Film, Television and the Left in Britain

New book by Bert Hogenkamp

A new book by Bert Hogenkamp, author of "Deadly Parallels: Film and the Left in Britain, 1929-39" (1986, reprint 2000), has been published last week by Lawrence & Wishart, London. "Film, Television and the Left in Britain, 1950 to 1970" is a comprehensive survey of the left's approach to films and television from the period after the second world war until the beginnings of the growth of independent cinema in the late 1960's. It charts the left's first grapplings with the new mass medium of television, the left's continuing use of film as campaigning material, and its work to show in Britain films the socialist world. The book covers the use of film by the Campaign for Nuclear Disarmament (CND) and the anti- apartheid movement (including "Let my people go" and "The war game"), early party political broadcasts by the Labour Party, the use of films by unions, and work by progressive film-makers such as Lindsay Anderson. It also documents how efforts to screen socialist films led to support for the work of other film-makers from the margins, such as Satyajit Ray and Ingmar Bergman. Hogenkamp also analyses the left's political attitudes towards film, including the pioneering work on television carried out by the New Left, and the left's early attitudes towards violence in film.

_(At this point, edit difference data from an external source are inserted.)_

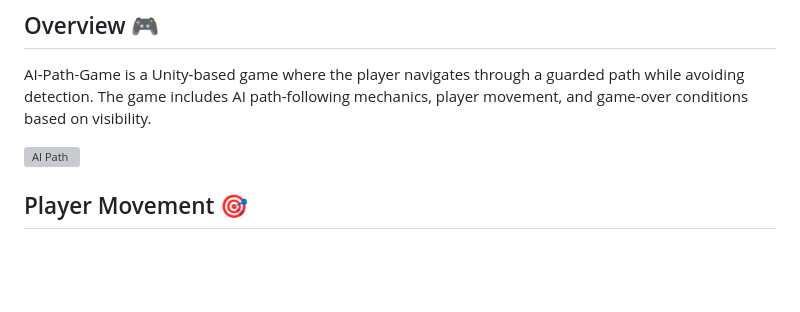
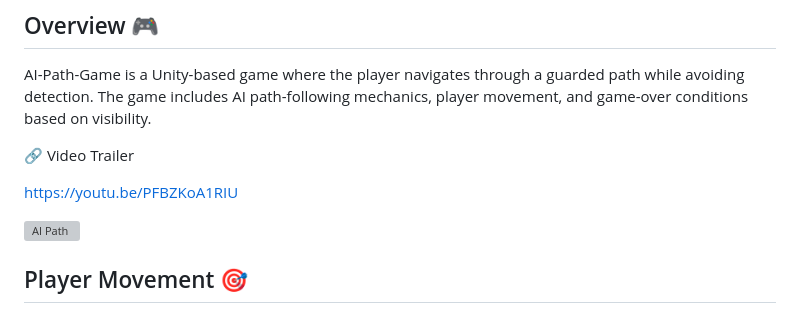
Before and after one commit to Asbaq/AI-Path-Game, a Markdown page: README.md, the part around the change. GitHub-like rendering; blank space fills up the shorter version; grey boxes are pictures that could not be loaded.

```diff
--- a/README.md
+++ b/README.md
@@ -2,6 +2,11 @@
 
 ## Overview 🎮
 AI-Path-Game is a Unity-based game where the player navigates through a guarded path while avoiding detection. The game includes AI path-following mechanics, player movement, and game-over conditions based on visibility.
+
+🔗 Video Trailer
+
+https://youtu.be/PFBZKoA1RIU
+
 
 ![AI Path](https://user-images.githubusercontent.com/62818241/204101177-d2371fe5-0d21-4ec6-a1e1-b87344feeca6.PNG)
 
```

In addition he discusses questions of minority access to TV and film, and the restructuring of the British film industry which took place at this time.

ISBN 0 85315 905 X GBP 14.99
Further information on:

Posted: 25 July 2000